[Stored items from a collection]
****************************************

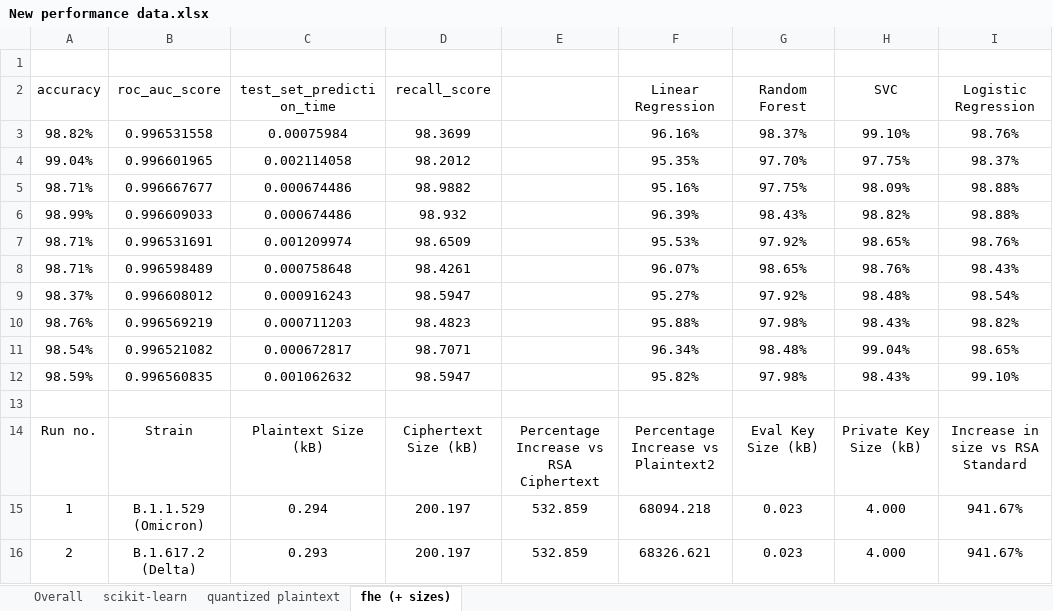
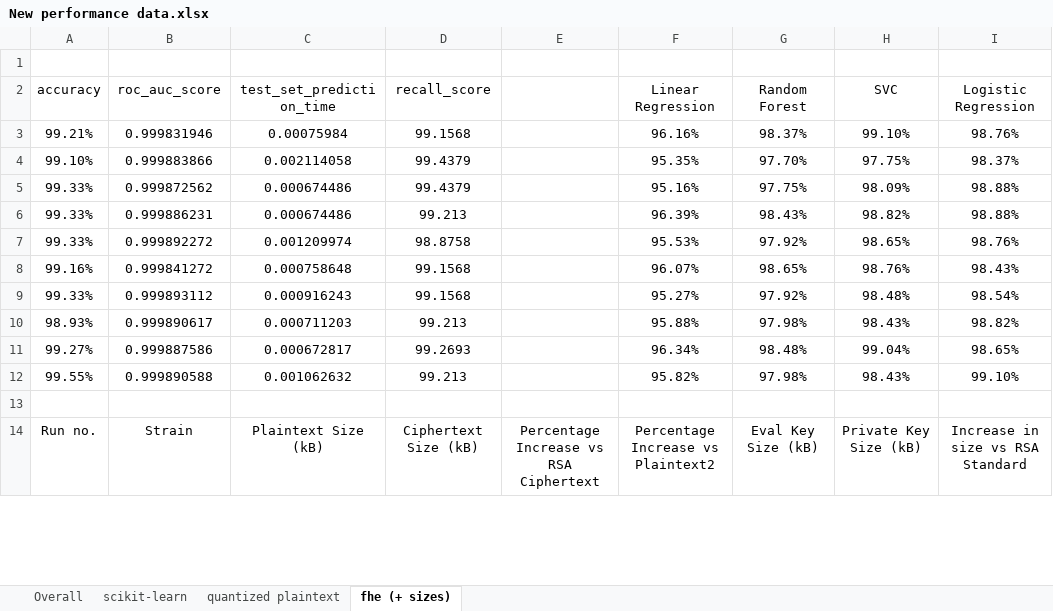
Before and after one commit to bjorgkav/concreteml-covid-classifier, an Excel workbook: ML_Model_Scripts/Performance Data/New performance data.xlsx, sheet fhe (+ sizes), drawn as a sheet; only a part is shown; values as stored, in another font and other column widths than the file's, no borders; table styles not drawn; removed rows and columns are numbered as before the commit, all else as after; the diff covers the shown part only; the diff names each change by its address in the sheet, - before the commit and + after, or states it on an @@ line.

```diff
--- a/ML_Model_Scripts/Performance Data/New performance data.xlsx (sheet fhe (+ sizes))
+++ b/ML_Model_Scripts/Performance Data/New performance data.xlsx (sheet fhe (+ sizes))
-A3 (accuracy): 98.82%
+A3 (accuracy): 99.21%
-B3 (roc_auc_score): 0.996531558
+B3 (roc_auc_score): 0.999831946
-D3 (recall_score): 98.3699
+D3 (recall_score): 99.1568
-A4 (accuracy): 99.04%
+A4 (accuracy): 99.10%
-B4 (roc_auc_score): 0.996601965
+B4 (roc_auc_score): 0.999883866
-D4 (recall_score): 98.2012
+D4 (recall_score): 99.4379
-A5 (accuracy): 98.71%
+A5 (accuracy): 99.33%
-B5 (roc_auc_score): 0.996667677
+B5 (roc_auc_score): 0.999872562
-D5 (recall_score): 98.9882
+D5 (recall_score): 99.4379
-A6 (accuracy): 98.99%
+A6 (accuracy): 99.33%
-B6 (roc_auc_score): 0.996609033
+B6 (roc_auc_score): 0.999886231
-D6 (recall_score): 98.932
+D6 (recall_score): 99.213
-A7 (accuracy): 98.71%
+A7 (accuracy): 99.33%
-B7 (roc_auc_score): 0.996531691
+B7 (roc_auc_score): 0.999892272
-D7 (recall_score): 98.6509
+D7 (recall_score): 98.8758
-A8 (accuracy): 98.71%
+A8 (accuracy): 99.16%
-B8 (roc_auc_score): 0.996598489
+B8 (roc_auc_score): 0.999841272
-D8 (recall_score): 98.4261
+D8 (recall_score): 99.1568
-A9 (accuracy): 98.37%
+A9 (accuracy): 99.33%
-B9 (roc_auc_score): 0.996608012
+B9 (roc_auc_score): 0.999893112
-D9 (recall_score): 98.5947
+D9 (recall_score): 99.1568
-A10 (accuracy): 98.76%
+A10 (accuracy): 98.93%
-B10 (roc_auc_score): 0.996569219
+B10 (roc_auc_score): 0.999890617
-D10 (recall_score): 98.4823
+D10 (recall_score): 99.213
-A11 (accuracy): 98.54%
+A11 (accuracy): 99.27%
-B11 (roc_auc_score): 0.996521082
+B11 (roc_auc_score): 0.999887586
-D11 (recall_score): 98.7071
+D11 (recall_score): 99.2693
-A12 (accuracy): 98.59%
+A12 (accuracy): 99.55%
-B12 (roc_auc_score): 0.996560835
+B12 (roc_auc_score): 0.999890588
-D12 (recall_score): 98.5947
+D12 (recall_score): 99.213
-row 15: 1 | B.1.1.529 (Omicron) | 0.294 | 200.197 | 532.859 | 68094.218 | 0.023 | 4.000 | 941.67%
-row 16: 2 | B.1.617.2 (Delta) | 0.293 | 200.197 | 532.859 | 68326.621 | 0.023 | 4.000 | 941.67%
```
Also changed, not shown: 6 added rows, 4 removed rows and 2 edited cells elsewhere in this sheet, sheet quantized plaintext, sheet scikit-learn, sheet Overall, 35 other files.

****************************************

▸ Task to complete
Every line that holds the word "rows" should be copied from the records.

▸ Answer below
Before and after one commit to bjorgkav/concreteml-covid-classifier, an Excel workbook: ML_Model_Scripts/Performance Data/New performance data.xlsx, sheet fhe (+ sizes), drawn as a sheet; only a part is shown; values as stored, in another font and other column widths than the file's, no borders; table styles not drawn; removed rows and columns are numbered as before the commit, all else as after; the diff covers the shown part only; the diff names each change by its address in the sheet, - before the commit and + after, or states it on an @@ line.
Also changed, not shown: 6 added rows, 4 removed rows and 2 edited cells elsewhere in this sheet, sheet quantized plaintext, sheet scikit-learn, sheet Overall, 35 other files.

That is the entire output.